cobblestones and tar, trolley tracks, the cracked sidewalk

beneath its trunk and branches No lightning struck, no wind

sent it sprawling. It seems its roots simply released,

its little soil outgrown. It was my only tree here, and I

have left northern white mountains, racing rivers, torrents

of snow melt carving glacial caverns out of granite.

I had thought to see it, this one tree bloom into autumn, shade

into snow. Now there is nothing to see. But dirty glass and

crumbling buildings. Scars.

These are my woods

head past pumpkin plants

cross the brook onto the thick mat

of leaves and sticks and over

fallen trees. So many fallen trees.

There is the owl tree on the left,

empty of owls these past two years

below and above vernal pools

filled before dawn by last night’s rains

light slants through woods ahead

silence, broken for a moment

by what might have been a deer

not glimpsed, sensed; turn, look back

see the brilliant white birch trunks

let them draw your eye to peace




Tonglen practice, also known as “taking and sending,” reverses our usual logic of avoiding suffering and seeking pleasure. In tonglen practice, we visualize taking in the pain of others with every in-breath and sending out whatever will benefit them on the out-breath.

How many years have we counted

each other’s breath? Tonight I have

barefoot tiptoed from bed to desk

from your curled back to a stone cold

floor. When I return you may wake

and roam the ticking quiet house.

But how many hours have we shared

with breath matched, dreams matched,

snores, sighs, stretches. Even the cats

stay attuned. Curved into the spaces

between us. The space made behind

our fitted knees, our pillowed necks.

Their purrs, their tiny sneezes. Their

paws. So I breathe in your pain as

my pain. Breathe out my hope for you,

breathe in your hope as mine. The cats?

Their dreams are soft and timeless.

Yours and mine? Carry a little fear.




Tuesday, February 9, 2021

John Grey ---------------- three poems



Her eyes are transfixed

on my intrusion.

Mine are drawn

to the morning air ruffle

through her brown flanks.


She’s appraising me.
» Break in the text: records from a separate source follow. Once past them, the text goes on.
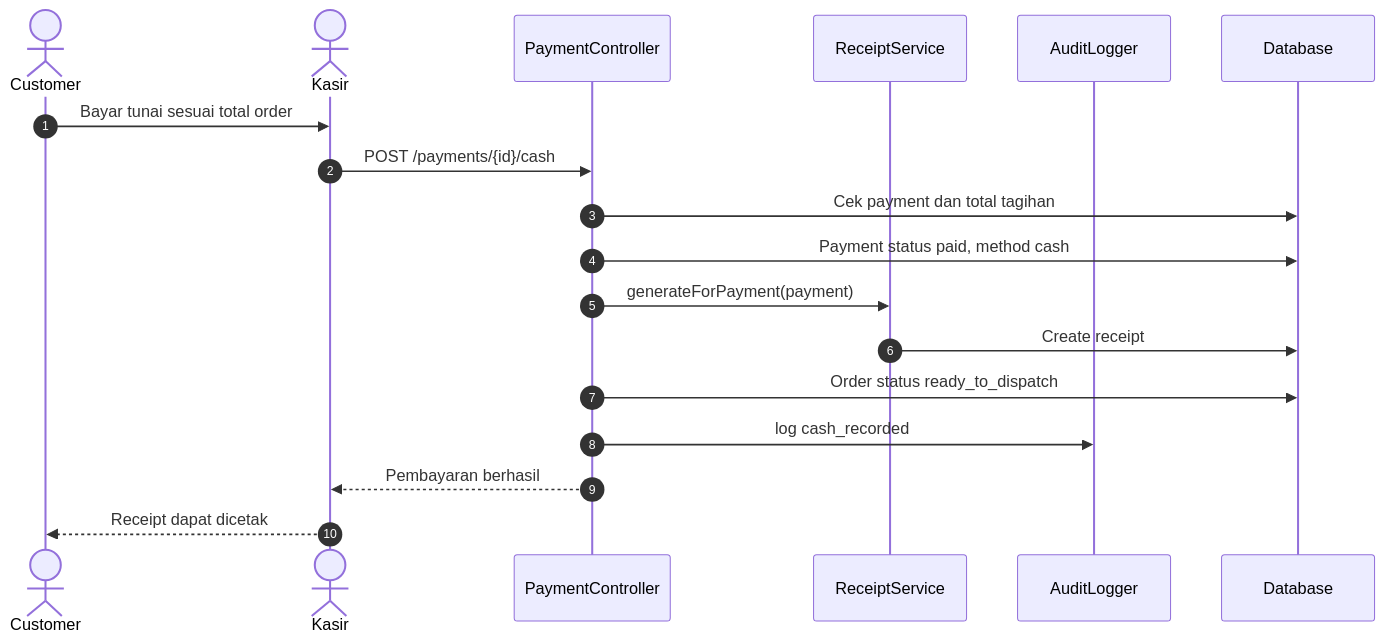
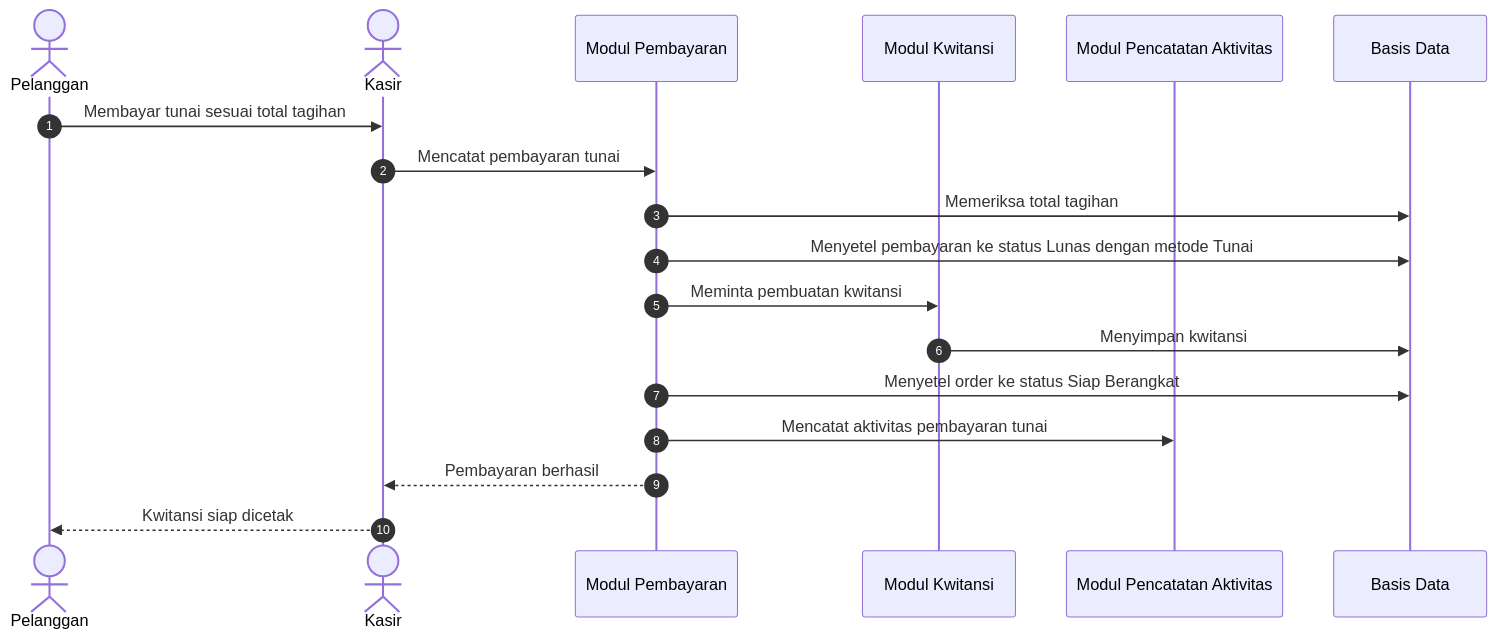
One commit to nabiilnuryassar/rent-car changed the ninth of 15 diagrams in docs/UML_MERMAID.md. Above: the diagram before and after it, drawn with Mermaid. The commit also changed other lines of this file, not shown here.

Commit message:
update docs uml

````diff
--- a/docs/UML_MERMAID.md
+++ b/docs/UML_MERMAID.md
@@ -390,21 +381,21 @@
 ```mermaid
 sequenceDiagram
     autonumber
-    actor Customer
+    actor Pelanggan
     actor Kasir
-    participant PayCtrl as PaymentController
-    participant Receipt as ReceiptService
-    participant Audit as AuditLogger
-    participant DB as Database
+    participant Pembayaran as Modul Pembayaran
+    participant Kwitansi as Modul Kwitansi
+    participant Aktivitas as Modul Pencatatan Aktivitas
+    participant Basis as Basis Data
 
-    Customer->>Kasir: Bayar tunai sesuai total order
-    Kasir->>PayCtrl: POST /payments/{id}/cash
-    PayCtrl->>DB: Cek payment dan total tagihan
-    PayCtrl->>DB: Payment status paid, method cash
-    PayCtrl->>Receipt: generateForPayment(payment)
-    Receipt->>DB: Create receipt
-    PayCtrl->>DB: Order status ready_to_dispatch
-    PayCtrl->>Audit: log cash_recorded
-    PayCtrl-->>Kasir: Pembayaran berhasil
-    Kasir-->>Customer: Receipt dapat dicetak
+    Pelanggan->>Kasir: Membayar tunai sesuai total tagihan
+    Kasir->>Pembayaran: Mencatat pembayaran tunai
+    Pembayaran->>Basis: Memeriksa total tagihan
+    Pembayaran->>Basis: Menyetel pembayaran ke status Lunas dengan metode Tunai
+    Pembayaran->>Kwitansi: Meminta pembuatan kwitansi
+    Kwitansi->>Basis: Menyimpan kwitansi
+    Pembayaran->>Basis: Menyetel order ke status Siap Berangkat
+    Pembayaran->>Aktivitas: Mencatat aktivitas pembayaran tunai
+    Pembayaran-->>Kasir: Pembayaran berhasil
+    Kasir-->>Pelanggan: Kwitansi siap dicetak
 ```
````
What is this creature?

Why does it stare at me?

Does it mean me harm?

She doesn’t suspect

the true reason.


I don’t move,

speak in hushed tones

like a predator would never do.

“It’s okay. It’s okay”

I know the deer is fearful

but I need this moment.

No other presence

can come so close to holy.



the doe darts off into the thicket.

I remain there a while

but she doesn’t return.

That is all I’m going to get

My eyes are back on me for now.






fly away from me

thank you

little bird,

to unnecessary safety

but with freedom

you so desperately





I get up close to the bees

that dart from one small yellow flower

to the next

though I know one

small buzzing critter

cold land on my bare arm at any moment,

deliver a jab of pain.


I envy a life

that small, so concentrated,

with one thing in mind

that’s not even a thought,

just instinct,

to fly in and out,

to feast on the buds,

pollinate, provide for the hive,

to not waste their lives,

watching what men do.

Wednesday, January 20, 2021

Goldfish Press poet Valeria Nollan will be reading internationally here:

Heather Sager ______________________ poem

Bring the night I, the poet, did walk around that day living like I was actually alive. And the next day, I the poet lived rather like I wa...